By Sunil Garodia
First publised on 2022-05-16 07:26:39
Rahul Gandhi was at his combative best at Udaipur. In his speech at the end of the three-day chintan shivir, he asserted that only the Congress was capable of leading the battle against the divisive and communal politics of the BJP and the regional parties did not have it in them to do so.
Gandhi said that "the regional parties cannot fight this battle because this is an ideological fight. BJP talks about Congress, its leaders, its workers, but not about any regional party. That is because they know that regional parties have a place, but they cannot defeat BJP because they don't have an ideology. They have different approaches, we have a centralized approach."
What Gandhi said is true to a certain extent as the regional parties were born to take up the issues of the states they were formed in and have only now, given their victories over the BJP in their respective states, started to flex their muscles and show a desire to spread their wings in other states.
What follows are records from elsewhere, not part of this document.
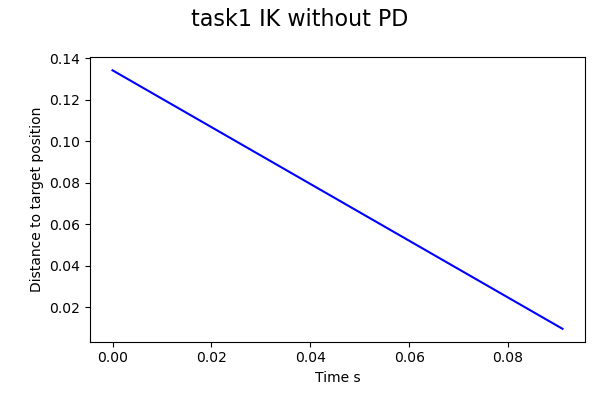
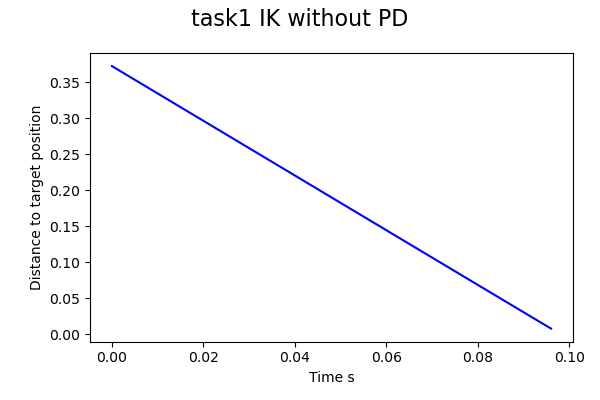
3_1 working on

diff --git a/core/Pybullet_Simulation.py b/core/Pybullet_Simulation.py
@@ -409,24 +409,24 @@ class Simulation(Simulation_base):
 
         joints = self.getEndEffPath(endEffector)
         angles = self.inverseKinematics(endEffector, targetPosition, orientation, maxIter, threshold)
-        
         for n in range(0, len(angles)-1):
             for j in range(0,len(joints)): 
                 self.jointTargetPos[joints[j]] = angles[n+1][j]
                 self.jointPositionOld[joints[j]] = angles[n][j]
 
-            if task == "task_31":
-                self.jointTargetPos["LARM_JOINT5"] = -( self.getJointPos("CHEST_JOINT0") + self.getJointPos("LARM_JOINT0") )
-                self.jointTargetPos["RARM_JOINT5"] = -( self.getJointPos("CHEST_JOINT0") + self.getJointPos("RARM_JOINT0") )
-            elif task == "task_32":
-                self.jointTargetPos["LARM_JOINT5"] = -( self.getJointPos("LARM_JOINT0") ) + np.pi
-                self.jointTargetPos["RARM_JOINT5"] = -( self.getJointPos("RARM_JOINT0") ) + np.pi
+            #if task == "task_31":
+            #    self.jointTargetPos["LARM_JOINT5"] = -( self.getJointPos("CHEST_JOINT0") + self.getJointPos("LARM_JOINT0") )
+            #    self.jointTargetPos["RARM_JOINT5"] = -( self.getJointPos("CHEST_JOINT0") + self.getJointPos("RARM_JOINT0") )
+            #elif task == "task_32":
+            #    self.jointTargetPos["LARM_JOINT5"] = -( self.getJointPos("LARM_JOINT0") ) + np.pi
+            #    self.jointTargetPos["RARM_JOINT5"] = -( self.getJointPos("RARM_JOINT0") ) + np.pi
 
             self.tick()
-            pltTime.append(n*self.dt)
+
             tp = np.transpose(np.array([targetPosition]))
             efp = self.getJointPosition(endEffector)
 
+            pltTime.append(n*self.dt)
             pltDistance.append(np.linalg.norm(efp-tp))
 
             if np.linalg.norm((tp - efp)) < threshold:
@@ -506,26 +506,29 @@ class Simulation(Simulation_base):
         return np.array(EFStates)
 
     # Task 3.1 Pushing
-    def dockingToPosition(self, leftTargetAngle, rightTargetAngle, angularSpeed=0.005,
+    def dockingToPosition(self, leftTargetAngle, rightTargetAngle, angularSpeed=1.0,
             threshold=1e-1, maxIter=300, verbose=False):
         """A template function for you, you are free to use anything else"""
         # TODO: Append your code here
+
+        self.move_with_PD('RARM_JOINT5', [0.37, -0.23, 1.05], speed=1.0, orientation=[1,0,0], threshold=1e-1, maxIter=1000, debug=False, verbose=False, task='default')
         targetstatesDocking = self.cubic_interpolation([np.array([0.37, 0.23, 0.871]),
                                                         np.array([0.37, 0.23, 1.05]),
-                                                        np.array([0.37, -0.05, 1.05]),
-                                                        np.array([0.21, -0.05, 1.0])],100)
+                                                        np.array([0.37, -0.05, 1.1]),
+                                                        np.array([0.21, -0.045, 1.1])],5)
         
-        targetstatesLowering = self.cubic_interpolation([np.array([0.21, -0.05, 1.0]),
-                                                         np.array([0.21, -0.05, 0.92])],100)
+        targetstatesLowering = self.cubic_interpolation([np.array([0.21, -0.045, 1.1]),
+                                                         np.array([0.21, -0.045, 0.96])],2)
         
-        targetstatesPushing = self.cubic_interpolation([np.array([0.21, -0.05, 0.92]),
-                                                        np.array([0.58, -0.05, 0.92])],100)
+        targetstatesPushing = self.cubic_interpolation([np.array([0.21, -0.045, 0.96]),
+                                                        np.array([0.58, -0.045, 0.96])],5)
 
                           
         targetstates = np.concatenate((targetstatesDocking, targetstatesLowering,targetstatesPushing))
         for s in targetstates:
-            tp = np.array([s[0],s[1],s[2]])
-            self.move_with_PD("LARM_JOINT5", targetPosition=tp, speed=0.000001, orientation=[1,0,0], threshold=1e-3, maxIter=2, debug=True, verbose=False,task = "task_31")
+            tp = np.array(s)
+            taro = [1,0,0]
+            self.move_with_PD("LARM_JOINT5", targetPosition=tp, speed=1.0, orientation=taro, threshold=1e-3, maxIter=500, debug=False, verbose=False,task = "default")
             
         time.sleep(10)
 
@@ -538,12 +541,12 @@ class Simulation(Simulation_base):
                                                       [0.37,0.1,1.05],
                                                       [0.37,0.1,1.05],
                                                       [0.43,0.275,1.05],
-                                                      [0.35,0.38,1]]),1000)
+                                                      [0.35,0.38,1]]),5)
 
         targetstatesR = self.cubic_interpolation(np.array([[0.37,-0.23,0.871],
                                                       [0.40,0.1,1.05],
                                                       [0.43,0.075,1.05],
-                                                      [0.35,0.18,1.05] ]),1000)
+                                                      [0.35,0.18,1.05] ]),5)
         for s in range(0, len(targetstatesL)):
             tpL = np.array([targetstatesL[s][0],targetstatesL[s][1],targetstatesL[s][2]])
             tpR = np.array([targetstatesR[s][0],targetstatesR[s][1],targetstatesR[s][2]])

diff --git a/task3_1/task3_1_pushing.py b/task3_1/task3_1_pushing.py
@@ -91,9 +91,15 @@ def getReadyForTask():
 
 def solution():
     # TODO: Add your code here
-    sim.dockingToPosition(0, 0, angularSpeed=0.005, threshold=1e-1, maxIter=500, verbose=False)
+    sim.dockingToPosition(0, 0, angularSpeed=1.0, threshold=1e-1, maxIter=500, verbose=False)
+    #sim.move_with_PD('LARM_JOINT5', [0.37, 0.23, 1.06], speed=0.01, orientation=np.array([1,0,0]), threshold=1e-3, maxIter=1000, debug=True, verbose=False, task="default")
+    #sim.move_with_PD('LARM_JOINT5', [0.37, -0.05, 1.06], speed=0.01, orientation=np.array([1,0,0]), threshold=1e-3, maxIter=1000, debug=True, verbose=False, task="default")
+    #sim.move_with_PD('LARM_JOINT5', [0.15, -0.045, 1.06], speed=0.01, orientation=np.array([1,0,0]), threshold=1e-3, maxIter=1000, debug=True, verbose=False, task="default")
+    #sim.move_with_PD('LARM_JOINT5', [0.15, -0.045, 0.96], speed=0.01, orientation=np.array([1,0,0]), threshold=1e-3, maxIter=1000, debug=True, verbose=False, task="default")
+    #sim.move_with_PD('LARM_JOINT5', [0.42, -0.04, 0.96], speed=0.01, orientation=np.array([1,0,0]), threshold=1e-3, maxIter=1000, debug=True, verbose=False, task="default")
+    #sim.move_with_PD('LARM_JOINT5', [0.42, -0.04, 0.96], speed=0.01, orientation=np.array([1,0,0]), threshold=1e-3, maxIter=1000, debug=True, verbose=False, task="default")
 
-
+    time.sleep(10)
 
 tableId, cubeId, targetId = getReadyForTask()
 solution()

diff --git a/task2/task2.py b/task2/task2.py
@@ -46,8 +46,9 @@ robotConfigs = {
 }
 sim = Simulation(pybulletConfigs, robotConfigs)
 
-# This is an example target (angular) position for the joint LARM_JOINT2
-task2_jointName = "HEAD_JOINT0"
+# This is an example target (a
+# ngular) position for the joint LARM_JOINT2
+task2_jointName = "LARM_JOINT5"
 task2_targetPosition = np.deg2rad(45)  # joint (angular) position in radians
 task2_targetVelocity = 0.0  # joint (angular) velocity in radians per second
 verbose = False
@@ -55,14 +56,14 @@ task2_figure_name = "task2_PD_response.png"
 task2_savefig = True
 ### to here
 
-endEffector = "LARM_JOINT5"
-targetPosition = np.array([0.21, -0.07, 1.05])
+endEffector = "RARM_JOINT5"
+targetPosition = np.array([0.37, -0.23, 1.1])
 
-pltTime, pltEFPosition = sim.move_with_PD(endEffector, targetPosition, speed=0.001, orientation=np.array([1,0,0]), threshold=1e-3, maxIter=500, debug=True, verbose=False, task="default")
+pltTime, pltEFPosition = sim.move_with_PD(endEffector, targetPosition, speed=0.01, orientation=np.array([0,1,0]), threshold=1e-3, maxIter=1000, debug=True, verbose=False, task="default")
 #print(sim.getJointPosition(endEffector))
 #print()
 #print(sim.getJointOrientation(endEffector))
-Task2_figure_name = "TASK2_KINEMATICS.png"
+#Task2_figure_name = "LARM_JOINT5.png"
 
 # ...
 fig = plt.figure(figsize=(6, 4))

diff --git a/task1/task1.py b/task1/task1.py
@@ -92,7 +92,7 @@ sim = Simulation(pybulletConfigs, robotConfigs, refVect=ref)
 endEffector = "LARM_JOINT5"
   # x,y,z coordinates in world frame
 # Example code. Feel free to modify
-task31_pre()
+#task31_pre()
 pltTime, pltEFPosition = sim.move_without_PD(endEffector, targetPosition = np.array([0.6, 0, 1.06]), speed=0.01, orientation=np.array([0,1,0]), threshold=1e-2, maxIter=100, debug=False, verbose=False,task = "task_31")
 # Now plot some graphs
 task1_figure_name = "task1_kinematics.png"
But it is also true that these parties have defeated the BJP in their states by going against its divisive and communal politics and thus, they too have an ideology that can counter the BJP.
Further, given the precarious state the Congress is in electorally, in almost 80 percent of the states it needs to tie up with regional parties if it seriously considers itself to be a contender to lead the battle against the BJP. If Rahul Gandhi keeps on discounting the efforts of the regional parties in battling against the BJP, he will keep narrowing the choices before the Congress. That will hurt the party in its bid to revive itself.
Perhaps Rahul Gandhi was trying to take the fight to the regional parties instead of the BJP when he made the above speech as many of them have recently started saying that the Congress does not have the necessary will or the leadership to take on the BJP. In fact, West Bengal chief minister and TMC supremo Mamata Banerjee and Telangana chief minister and TRS leader K Chandrasekhar Rao have been trying to unite the opposition minus the Congress.
But Rahul Gandhi must realize that political alliances are need-based and the Congress needs the regional parties more than they need it now. It has been wiped out in many states and if it has to claw back, it has to stitch up strategic alliances with smaller parties. With his speech in Udaipur, Rahul Gandhi has made it difficult for the Congress to look for alliance partners.